For an investor to make educated decisions on whether or not to support a company, they need accurate information about that company. To that end, in the United States, companies are legally prohibited from misleading or lying to investors or potential investors. The past few months have seen representatives of companies making false statements and being punished for it. The most publicized incident has been Elon Musk's false tweets about taking Tesla private. His punishment was swift. This week, another big name is being accused of lying to investors: AT&T.
According to a class action lawsuit, AT&T has been lying to investors about the success, or lack thereof, of the DirecTV Now streaming service. Since its launch, the service's price has increased significantly both in promotional pricing ending and actual price increases. As those prices have increased, the subscriber count has decreased. The complaint alleges that the company hid that fact from investors, as well as other factors, both internal and external, which were affecting the success fo the brand.
In evidence is the registration statements made when AT&T closed its purchase of Time Warner. In those documents, AT&T claimed that the subscriber growth of DirecTV Now was more than sufficient to offset the losses that traditional DirecTV was seeing. As it turns out, DirecTV Now was already seeing subscribers jump ship, especially those who had signed on under promotional pricing that was ending.
In October 2018, AT&T finally revealed the bad news about the services, saying,
Traditional DirecTV satellite subscriber losses jumped over 25% from 286,000 to 359,000 quarterly. Meanwhile, DirecTV Now subscribers plummeted over 85% from 342,000 down to 49,000 quarterly. These dramatically diminished DirecTV Now subscriber gains were nowhere close to offsetting the dramatically increased traditional satellite subscriber losses. As a result, Defendant AT&T's 80,000 total video subscriber "Net Video Additions" had reversed into a 297,000 total subscriber "Net Loss."
After the revelation and the resultant media coverage, AT&T's stock price fell 12 percent. That loss to investors could have mitigated if AT&T had been upfront about the troubles with the service all along, rather than hiding them behind false claims.
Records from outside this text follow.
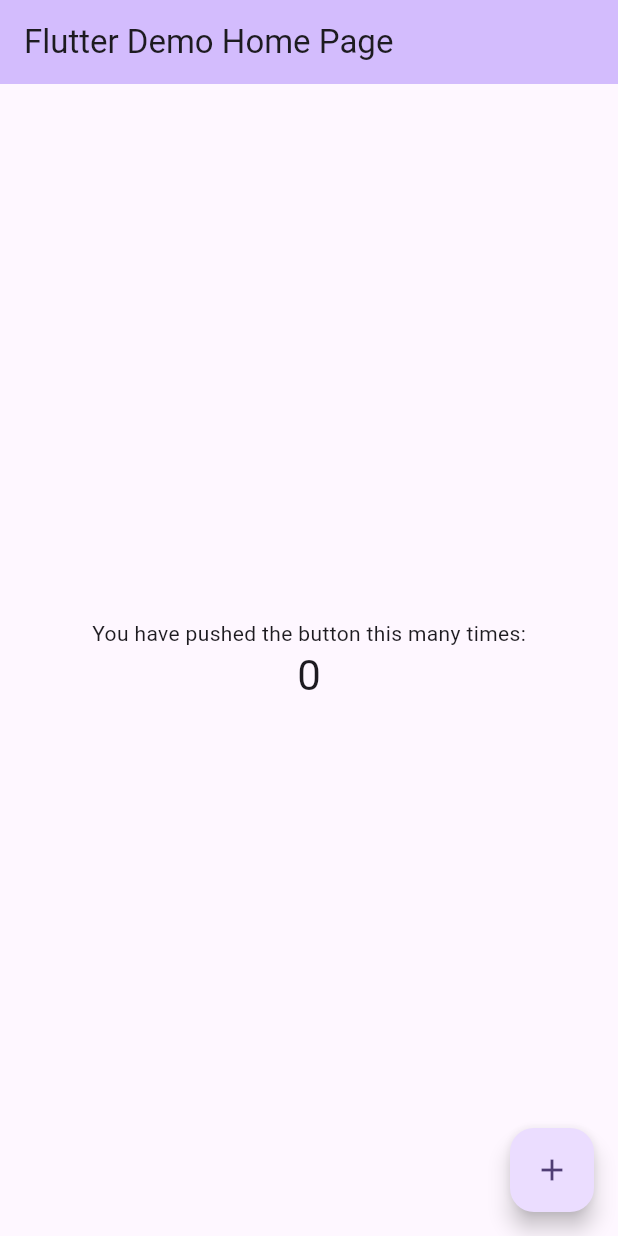
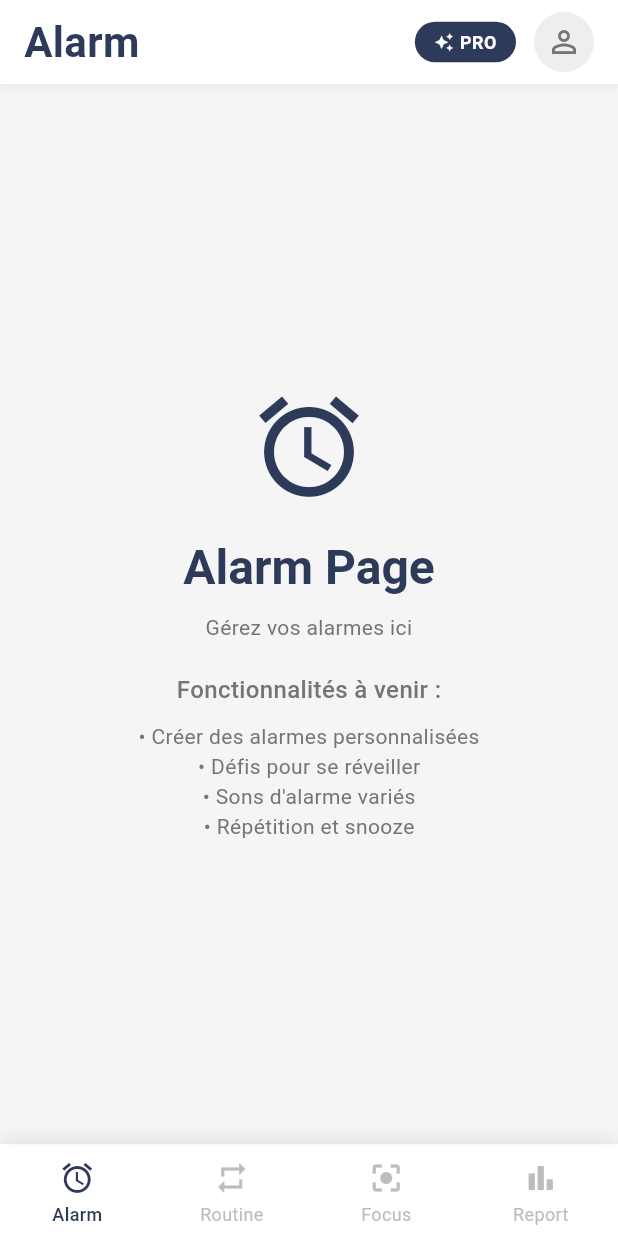
Before and after one commit to Alabi7/flutter, a Flutter app: the screen it shows after launch, on a phone screen of 412 x 824 dp. Run offline on Flutter 3.47's test engine with Material 3 defaults, Android fonts, the phone set to English and light mode, and no system bars; our stand-ins replace audioplayers, firebase_core, flutter_local_notifications, font_awesome_flutter, google_fonts, hive and 4 more; missing offline and left inert: android_alarm_manager_plus, device_apps, flutter_background_service; accounts and stored records are empty.

Commit message:
premier pas

```diff
--- /dev/null
+++ b/appc/lib/configs/theme.dart
@@ -0,0 +1,49 @@
+import 'package:flutter/material.dart';
+import '../utils/colors.dart';
+
+class AppTheme {
+  static ThemeData get lightTheme {
+    return ThemeData(
+      primarySwatch: Colors.blue,
+      fontFamily: 'Roboto',
+      scaffoldBackgroundColor: AppColors.backgroundColor,
+      appBarTheme: AppBarTheme(
+        backgroundColor: Colors.white,
+        elevation: 1,
+        centerTitle: true,
+        titleTextStyle: TextStyle(
+          fontFamily: 'Roboto',
+          fontSize: 20,
+          fontWeight: FontWeight.w600,
+          color: AppColors.textPrimary,
+        ),
+      ),
+      textTheme: TextTheme(
+        headlineLarge: TextStyle(
+          fontFamily: 'Roboto',
+          fontSize: 32,
+          fontWeight: FontWeight.bold,
+          color: AppColors.textPrimary,
+        ),
+        headlineMedium: TextStyle(
+          fontFamily: 'Roboto',
+          fontSize: 24,
+          fontWeight: FontWeight.w600,
+          color: AppColors.textPrimary,
+        ),
+        bodyLarge: TextStyle(
+          fontFamily: 'Roboto',
+          fontSize: 16,
+          fontWeight: FontWeight.normal,
+          color: AppColors.textPrimary,
+        ),
+        bodyMedium: TextStyle(
+          fontFamily: 'Roboto',
+          fontSize: 14,
+          fontWeight: FontWeight.normal,
+          color: AppColors.textSecondary,
+        ),
+      ),
+    );
+  }
+}
--- a/appc/lib/main.dart
+++ b/appc/lib/main.dart
@@ -1,122 +1,19 @@
 import 'package:flutter/material.dart';
+import 'configs/theme.dart';
+import 'screens/mainScreen.dart';
 
 void main() {
-  runApp(const MyApp());
+  runApp(MyApp());
 }
 
 class MyApp extends StatelessWidget {
-  const MyApp({super.key});
-
-  // This widget is the root of your application.
   @override
   Widget build(BuildContext context) {
     return MaterialApp(
-      title: 'Flutter Demo',
-      theme: ThemeData(
-        // This is the theme of your application.
-        //
-        // TRY THIS: Try running your application with "flutter run". You'll see
-        // the application has a purple toolbar. Then, without quitting the app,
-        // try changing the seedColor in the colorScheme below to Colors.green
-        // and then invoke "hot reload" (save your changes or press the "hot
-        // reload" button in a Flutter-supported IDE, or press "r" if you used
-        // the command line to start the app).
-        //
-        // Notice that the counter didn't reset back to zero; the application
-        // state is not lost during the reload. To reset the state, use hot
-        // restart instead.
-        //
-        // This works for code too, not just values: Most code changes can be
-        // tested with just a hot reload.
-        colorScheme: ColorScheme.fromSeed(seedColor: Colors.deepPurple),
-      ),
-      home: const MyHomePage(title: 'Flutter Demo Home Page'),
+      title: 'Alarmy App',
+      theme: AppTheme.lightTheme,
+      home: MainScreen(),
+      debugShowCheckedModeBanner: false,
     );
   }
 }
-
-class MyHomePage extends StatefulWidget {
-  const MyHomePage({super.key, required this.title});
-
-  // This widget is the home page of your application. It is stateful, meaning
-  // that it has a State object (defined below) that contains fields that affect
-  // how it looks.
-
-  // This class is the configuration for the state. It holds the values (in this
-  // case the title) provided by the parent (in this case the App widget) and
-  // used by the build method of the State. Fields in a Widget subclass are
-  // always marked "final".
-
-  final String title;
-
-  @override
-  State<MyHomePage> createState() => _MyHomePageState();
-}
-
-class _MyHomePageState extends State<MyHomePage> {
-  int _counter = 0;
-
-  void _incrementCounter() {
-    setState(() {
-      // This call to setState tells the Flutter framework that something has
-      // changed in this State, which causes it to rerun the build method below
-      // so that the display can reflect the updated values. If we changed
-      // _counter without calling setState(), then the build method would not be
-      // called again, and so nothing would appear to happen.
-      _counter++;
-    });
-  }
-
-  @override
-  Widget build(BuildContext context) {
-    // This method is rerun every time setState is called, for instance as done
-    // by the _incrementCounter method above.
-    //
-    // The Flutter framework has been optimized to make rerunning build methods
-    // fast, so that you can just rebuild anything that needs updating rather
-    // than having to individually change instances of widgets.
-    return Scaffold(
-      appBar: AppBar(
-        // TRY THIS: Try changing the color here to a specific color (to
-        // Colors.amber, perhaps?) and trigger a hot reload to see the AppBar
-        // change color while the other colors stay the same.
-        backgroundColor: Theme.of(context).colorScheme.inversePrimary,
-        // Here we take the value from the MyHomePage object that was created by
-        // the App.build method, and use it to set our appbar title.
-        title: Text(widget.title),
-      ),
-      body: Center(
-        // Center is a layout widget. It takes a single child and positions it
-        // in the middle of the parent.
-        child: Column(
-          // Column is also a layout widget. It takes a list of children and
-          // arranges them vertically. By default, it sizes itself to fit its
-          // children horizontally, and tries to be as tall as its parent.
-          //
-          // Column has various properties to control how it sizes itself and
-          // how it positions its children. Here we use mainAxisAlignment to
-          // center the children vertically; the main axis here is the vertical
-          // axis because Columns are vertical (the cross axis would be
-          // horizontal).
-          //
-          // TRY THIS: Invoke "debug painting" (choose the "Toggle Debug Paint"
-          // action in the IDE, or press "p" in the console), to see the
-          // wireframe for each widget.
-          mainAxisAlignment: MainAxisAlignment.center,
-          children: <Widget>[
-            const Text('You have pushed the button this many times:'),
-            Text(
-              '$_counter',
-              style: Theme.of(context).textTheme.headlineMedium,
-            ),
-          ],
-        ),
-      ),
-      floatingActionButton: FloatingActionButton(
-        onPressed: _incrementCounter,
-        tooltip: 'Increment',
-        child: const Icon(Icons.add),
-      ), // This trailing comma makes auto-formatting nicer for build methods.
-    );
-  }
-}
--- /dev/null
+++ b/appc/lib/screens/alarmScreen.dart
@@ -0,0 +1,33 @@
+import 'package:flutter/material.dart';
+import '../widgets/page_template.dart';
+
+class AlarmScreen extends StatelessWidget {
+  @override
+  Widget build(BuildContext context) {
+    return PageTemplate(
+      title: 'Alarm', // Le titre s'affichera dans le header
+      icon: Icons.alarm,
+      description: 'Gérez vos alarmes ici',
+      content: _buildAlarmContent(),
+    );
+  }
+
+  Widget _buildAlarmContent() {
+    return Column(
+      children: [
+        Text(
+          'Fonctionnalités à venir :',
+          style: TextStyle(
+            fontSize: 16,
+            fontWeight: FontWeight.w500,
+          ),
+        ),
+        SizedBox(height: 10),
+        Text('• Créer des alarmes personnalisées'),
+        Text('• Défis pour se réveiller'),
+        Text('• Sons d\'alarme variés'),
+        Text('• Répétition et snooze'),
+      ],
+    );
+  }
+}
--- /dev/null
+++ b/appc/lib/screens/focusScreen.dart
@@ -0,0 +1,34 @@
+// lib/screens/focus_screen.dart (Version mise à jour)
+import 'package:flutter/material.dart';
+import '../widgets/page_template.dart';
+
+class FocusScreen extends StatelessWidget {
+  @override
+  Widget build(BuildContext context) {
+    return PageTemplate(
+      title: 'Focus', // Le titre s'affichera dans le header
+      icon: Icons.center_focus_strong,
+      description: 'Concentrez-vous sur vos tâches',
+      content: _buildFocusContent(),
+    );
+  }
+
+  Widget _buildFocusContent() {
+    return Column(
+      children: [
+        Text(
+          'Fonctionnalités à venir :',
+          style: TextStyle(
+            fontSize: 16,
+            fontWeight: FontWeight.w500,
+          ),
+        ),
+        SizedBox(height: 10),
+        Text('• Timer Pomodoro'),
+        Text('• Blocage d\'applications'),
+        Text('• Sons de concentration'),
+        Text('• Statistiques de focus'),
+      ],
+    );
+  }
+}
--- /dev/null
+++ b/appc/lib/screens/mainScreen.dart
@@ -0,0 +1,39 @@
+import 'package:flutter/material.dart';
+import '../widgets/custom_bottom_navigation.dart';
+import 'alarmScreen.dart';
+import 'routineScreen.dart';
+import 'focusScreen.dart';
+import 'reportScreen.dart';
+
+class MainScreen extends StatefulWidget {
+  @override
+  _MainScreenState createState() => _MainScreenState();
+}
+
+class _MainScreenState extends State<MainScreen> {
+  int _currentIndex = 0;
+
+  final List<Widget> _pages = [
+    AlarmScreen(),
+    RoutineScreen(),
+    FocusScreen(),
+    ReportScreen(),
+  ];
+
+  void _onTabTapped(int index) {
+    setState(() {
+      _currentIndex = index;
+    });
+  }
+
+  @override
+  Widget build(BuildContext context) {
+    return Scaffold(
+      body: _pages[_currentIndex],
+      bottomNavigationBar: CustomBottomNavigation(
+        currentIndex: _currentIndex,
+        onTap: _onTabTapped,
+      ),
+    );
+  }
+}
--- /dev/null
+++ b/appc/lib/screens/reportScreen.dart
@@ -0,0 +1,33 @@
+import 'package:flutter/material.dart';
+import '../widgets/page_template.dart';
+
+class ReportScreen extends StatelessWidget {
+  @override
+  Widget build(BuildContext context) {
+    return PageTemplate(
+      title: 'Report', // Le titre s'affichera dans le header
+      icon: Icons.bar_chart,
+      description: 'Consultez vos statistiques et rapports',
+      content: _buildReportContent(),
+    );
+  }
+
+  Widget _buildReportContent() {
+    return Column(
+      children: [
+        Text(
+          'Fonctionnalités à venir :',
+          style: TextStyle(
+            fontSize: 16,
+            fontWeight: FontWeight.w500,
+          ),
+        ),
+        SizedBox(height: 10),
+        Text('• Statistiques de sommeil'),
+        Text('• Graphiques de progression'),
+        Text('• Analyse des habitudes'),
+        Text('• Rapports hebdomadaires'),
+      ],
+    );
+  }
+}
--- /dev/null
+++ b/appc/lib/screens/routineScreen.dart
@@ -0,0 +1,33 @@
+import 'package:flutter/material.dart';
+import '../widgets/page_template.dart';
+
+class RoutineScreen extends StatelessWidget {
+  @override
+  Widget build(BuildContext context) {
+    return PageTemplate(
+      title: 'Routine', // Le titre s'affichera dans le header
+      icon: Icons.repeat,
+      description: 'Configurez vos routines quotidiennes',
+      content: _buildRoutineContent(),
+    );
+  }
+
+  Widget _buildRoutineContent() {
+    return Column(
+      children: [
+        Text(
+          'Fonctionnalités à venir :',
+          style: TextStyle(
+            fontSize: 16,
+            fontWeight: FontWeight.w500,
+          ),
+        ),
+        SizedBox(height: 10),
+        Text('• Routines matinales'),
+        Text('• Routines du soir'),
+        Text('• Suivi des habitudes'),
+        Text('• Rappels personnalisés'),
+      ],
+    );
+  }
+}
--- /dev/null
+++ b/appc/lib/utils/colors.dart
@@ -0,0 +1,11 @@
+import 'package:flutter/material.dart';
+
+class AppColors {
+  static const Color primary = Color(0xFF2E3A59);
+  static const Color backgroundColor = Color(0xFFF5F5F5);
+  static const Color textPrimary = Color(0xFF2E3A59);
+  static const Color textSecondary = Color(0xFF757575);
+  static const Color inactive = Color(0xFFBDBDBD);
+  static const Color white = Colors.white;
+  static const Color shadow = Color(0x1A000000);
+}
--- /dev/null
+++ b/appc/lib/utils/constants.dart
@@ -0,0 +1,12 @@
+
+
+class AppConstants {
+  static const String appName = 'Alarmy';
+  static const double defaultPadding = 20.0;
+  static const double smallPadding = 10.0;
+  static const double iconSize = 80.0;
+  static const double navIconSize = 24.0;
+
+  // Navigation
+  static const List<String> navLabels = ['Alarm', 'Routine', 'Focus', 'Report'];
+}
--- /dev/null
+++ b/appc/lib/widgets/custom_bottom_navigation.dart
@@ -0,0 +1,65 @@
+import 'package:flutter/material.dart';
+import '../utils/colors.dart';
+import '../utils/constants.dart';
+
+class CustomBottomNavigation extends StatelessWidget {
+  final int currentIndex;
+  final Function(int) onTap;
+
+  const CustomBottomNavigation({
+    Key? key,
+    required this.currentIndex,
+    required this.onTap,
+  }) : super(key: key);
+
+  @override
+  Widget build(BuildContext context) {
+    return Container(
+      decoration: BoxDecoration(
+        color: AppColors.white,
+        boxShadow: [
+          BoxShadow(
+            color: AppColors.shadow,
+            blurRadius: 10,
+            offset: Offset(0, -2),
+          ),
+        ],
+      ),
+      child: BottomNavigationBar(
+        currentIndex: currentIndex,
+        onTap: onTap,
+        type: BottomNavigationBarType.fixed,
+        backgroundColor: AppColors.white,
+        selectedItemColor: AppColors.primary,
+        unselectedItemColor: AppColors.inactive,
+        selectedLabelStyle: TextStyle(
+          fontFamily: 'Roboto',
+          fontSize: 12,
+          fontWeight: FontWeight.w500,
+        ),
+        unselectedLabelStyle: TextStyle(
+          fontFamily: 'Roboto',
+          fontSize: 12,
+          fontWeight: FontWeight.normal,
+        ),
+        elevation: 0,
+        items: [
+          _buildNavItem(Icons.alarm, AppConstants.navLabels[0]),
+          _buildNavItem(Icons.repeat, AppConstants.navLabels[1]),
+          _buildNavItem(Icons.center_focus_strong, AppConstants.navLabels[2]),
+          _buildNavItem(Icons.bar_chart, AppConstants.navLabels[3]),
+        ],
+      ),
+    );
+  }
+
+  BottomNavigationBarItem _buildNavItem(IconData icon, String label) {
+    return BottomNavigationBarItem(
+      icon: Container(
+        padding: EdgeInsets.all(4),
+        child: Icon(icon, size: AppConstants.navIconSize),
+      ),
+      label: label,
+    );
+  }
+}
--- /dev/null
+++ b/appc/lib/widgets/custom_header.dart
@@ -0,0 +1,105 @@
+import 'package:flutter/material.dart';
+import '../utils/colors.dart';
+
+class CustomHeader extends StatelessWidget implements PreferredSizeWidget {
+  final String title;
+
+  const CustomHeader({
+    Key? key,
+    required this.title,
+  }) : super(key: key);
+
+  @override
+  Size get preferredSize => Size.fromHeight(kToolbarHeight);
+
+  @override
+  Widget build(BuildContext context) {
+    return Container(
+      height: preferredSize.height + MediaQuery.of(context).padding.top,
+      decoration: BoxDecoration(
+        color: Colors.white,
+        boxShadow: [
+          BoxShadow(
+            color: Colors.black.withOpacity(0.05),
+            blurRadius: 4,
+            offset: Offset(0, 2),
+          ),
+        ],
+      ),
+      child: SafeArea(
+        child: Padding(
+          padding: EdgeInsets.symmetric(horizontal: 16.0),
+          child: Row(
+            mainAxisAlignment: MainAxisAlignment.spaceBetween,
+            children: [
+              // Titre de la page
+              Text(
+                title,
+                style: TextStyle(
+                  fontSize: 28,
+                  fontWeight: FontWeight.bold,
+                  color: AppColors.textPrimary,
+                  fontFamily: 'Roboto',
+                ),
+              ),
+
+              // Section droite avec badge PRO et icône utilisateur
+              Row(
+                children: [
+                  // Badge PRO
+                  Container(
+                    padding: EdgeInsets.symmetric(
+                      horizontal: 13,
+                      vertical: 5,
+                    ),
+                    decoration: BoxDecoration(
+                      color: AppColors.textPrimary,
+                      borderRadius: BorderRadius.circular(25),
+                    ),
+                    child: Row(
+                      mainAxisSize: MainAxisSize.min,
+                      children: [
+                        Icon(
+                          Icons.auto_awesome,
+                          color: Colors.white,
+                          size: 13,
+                        ),
+                        SizedBox(width: 4),
+                        Text(
+                          'PRO',
+                          style: TextStyle(
+                            color: Colors.white,
+                            fontWeight: FontWeight.bold,
+                            fontSize: 12,
+                            fontFamily: 'Roboto',
+                          ),
+                        ),
+                      ],
+                    ),
+                  ),
+
+                  SizedBox(width: 12),
+
+                  // Icône utilisateur
+                  Container(
+                    width: 40,
+                    height: 40,
+                    decoration: BoxDecoration(
+                      color: Colors.grey[200],
+                      shape: BoxShape.circle,
+                    ),
+                    child: Icon(
+                      Icons.person_outline,
+                      color: Colors.grey[600],
+                      size: 24,
+                    ),
+                  ),
+                ],
+              ),
+            ],
+          ),
+        ),
+      ),
+    );
+  }
+}
--- /dev/null
+++ b/appc/lib/widgets/page_template.dart
@@ -0,0 +1,57 @@
+import 'package:flutter/material.dart';
+import '../utils/colors.dart';
+import '../utils/constants.dart';
+import 'custom_header.dart';
+
+class PageTemplate extends StatelessWidget {
+  final String title;
+  final IconData icon;
+  final String description;
+  final Widget? content;
+
+  const PageTemplate({
+    Key? key,
+    required this.title,
+    required this.icon,
+    required this.description,
+    this.content,
+  }) : super(key: key);
+
+  @override
+  Widget build(BuildContext context) {
+    return Scaffold(
+      backgroundColor: AppColors.backgroundColor,
+      appBar: CustomHeader(title: title),
+      body: Center(
+        child: Padding(
+          padding: EdgeInsets.all(AppConstants.defaultPadding),
+          child: Column(
+            mainAxisAlignment: MainAxisAlignment.center,
+            children: [
+              Icon(
+                icon,
+                size: AppConstants.iconSize,
+                color: AppColors.primary,
+              ),
+              SizedBox(height: AppConstants.defaultPadding),
+              Text(
+                '$title Page',
+                style: Theme.of(context).textTheme.headlineLarge,
+              ),
+              SizedBox(height: AppConstants.smallPadding),
+              Text(
+                description,
+                style: Theme.of(context).textTheme.bodyMedium,
+                textAlign: TextAlign.center,
+              ),
+              if (content != null) ...[
+                SizedBox(height: AppConstants.defaultPadding),
+                content!,
+              ],
+            ],
+          ),
+        ),
+      ),
+    );
+  }
+}
```
Also changed, not shown: appc/lib/rapport.txt (added, +18 -0 lines), appc/pubspec.lock (added), 7 other files.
Melvin Gross is the lead plaintiff and is currently seeking class action classification in the hopes of including all investors who were affected by the false information.